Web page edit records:

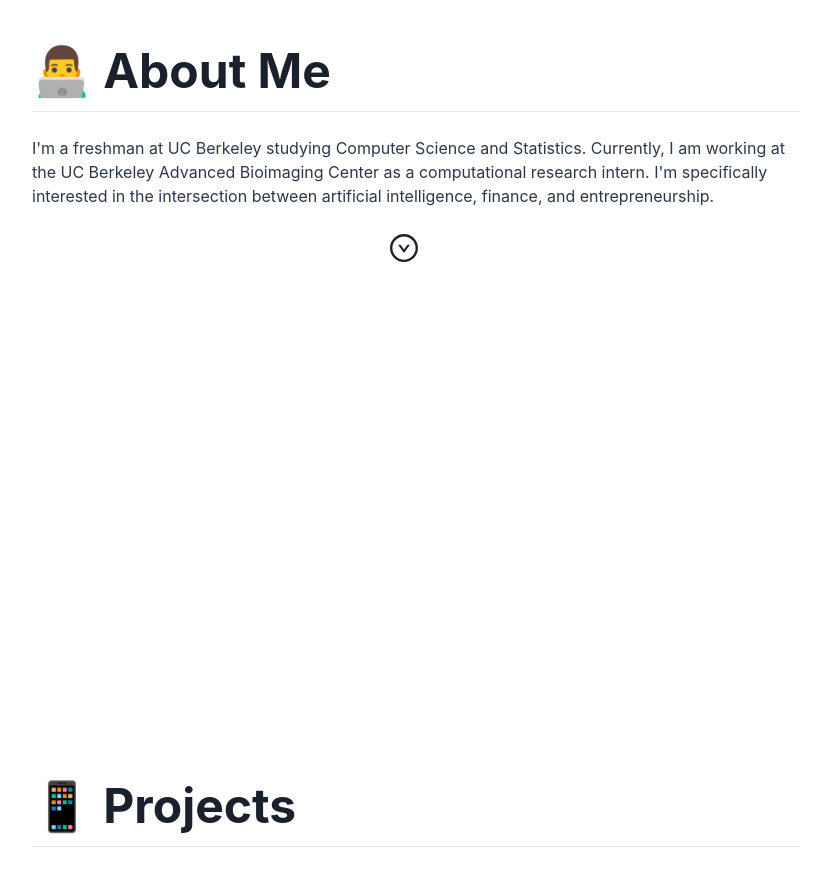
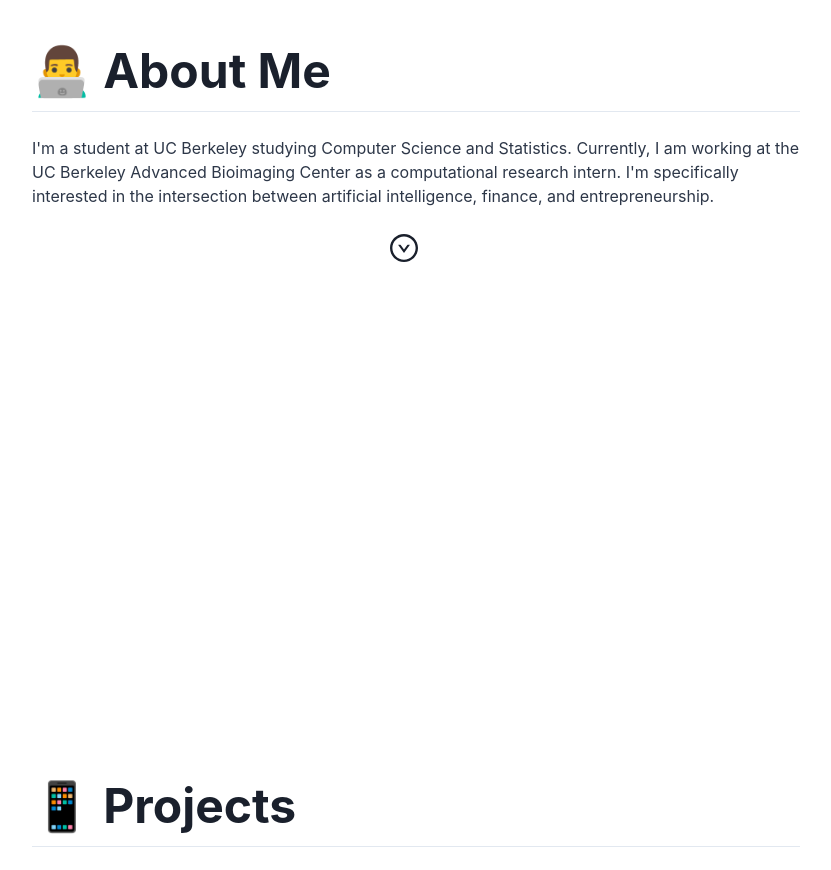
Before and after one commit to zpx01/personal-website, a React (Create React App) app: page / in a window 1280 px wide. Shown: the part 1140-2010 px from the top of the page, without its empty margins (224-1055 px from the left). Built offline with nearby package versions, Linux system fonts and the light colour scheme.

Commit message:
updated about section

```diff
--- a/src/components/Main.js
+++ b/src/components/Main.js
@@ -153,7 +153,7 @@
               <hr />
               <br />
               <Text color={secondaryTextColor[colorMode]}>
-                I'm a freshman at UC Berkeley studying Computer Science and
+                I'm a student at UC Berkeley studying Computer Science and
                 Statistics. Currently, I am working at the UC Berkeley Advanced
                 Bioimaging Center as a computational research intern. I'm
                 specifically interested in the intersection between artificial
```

WHAT YOU SHOULD DO
Copy all the records above exactly, but leave out the pictures.

ANSWER TO THE PROBLEM
Before and after one commit to zpx01/personal-website, a React (Create React App) app: page / in a window 1280 px wide. Shown: the part 1140-2010 px from the top of the page, without its empty margins (224-1055 px from the left). Built offline with nearby package versions, Linux system fonts and the light colour scheme.

Commit message:
updated about section

```diff
--- a/src/components/Main.js
+++ b/src/components/Main.js
@@ -153,7 +153,7 @@
               <hr />
               <br />
               <Text color={secondaryTextColor[colorMode]}>
-                I'm a freshman at UC Berkeley studying Computer Science and
+                I'm a student at UC Berkeley studying Computer Science and
                 Statistics. Currently, I am working at the UC Berkeley Advanced
                 Bioimaging Center as a computational research intern. I'm
                 specifically interested in the intersection between artificial
```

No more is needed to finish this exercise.